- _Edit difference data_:
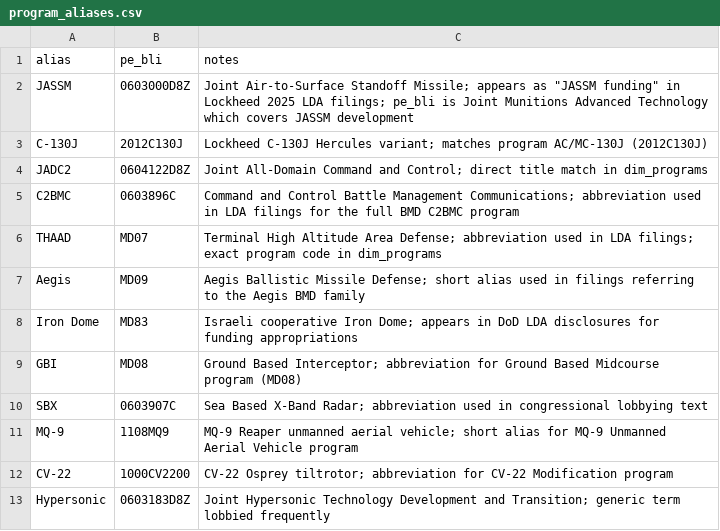
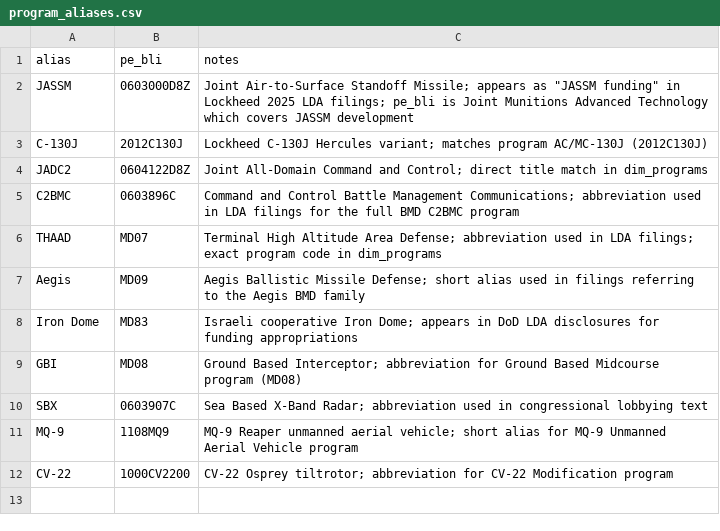
Before and after one commit to andeslee444/fiscalreceipts, a CSV file: dbt/seeds/program_aliases.csv, drawn as a sheet.

```diff
--- a/dbt/seeds/program_aliases.csv
+++ b/dbt/seeds/program_aliases.csv
@@ -12,2 +12 @@ MQ-9,1108MQ9,MQ-9 Reaper unmanned aerial vehicle; short alias for MQ-9 Unmanned
 CV-22,1000CV2200,CV-22 Osprey tiltrotor; abbreviation for CV-22 Modification program
-Hypersonic,0603183D8Z,Joint Hypersonic Technology Development and Transition; generic term lobbied frequently
```
Also changed, not shown: 8 other files.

- _Task directions_: Could you set down the records above word for word, without any of the pictures?

- _Answer to this problem_:
Before and after one commit to andeslee444/fiscalreceipts, a CSV file: dbt/seeds/program_aliases.csv, drawn as a sheet.

```diff
--- a/dbt/seeds/program_aliases.csv
+++ b/dbt/seeds/program_aliases.csv
@@ -12,2 +12 @@ MQ-9,1108MQ9,MQ-9 Reaper unmanned aerial vehicle; short alias for MQ-9 Unmanned
 CV-22,1000CV2200,CV-22 Osprey tiltrotor; abbreviation for CV-22 Modification program
-Hypersonic,0603183D8Z,Joint Hypersonic Technology Development and Transition; generic term lobbied frequently
```
Also changed, not shown: 8 other files.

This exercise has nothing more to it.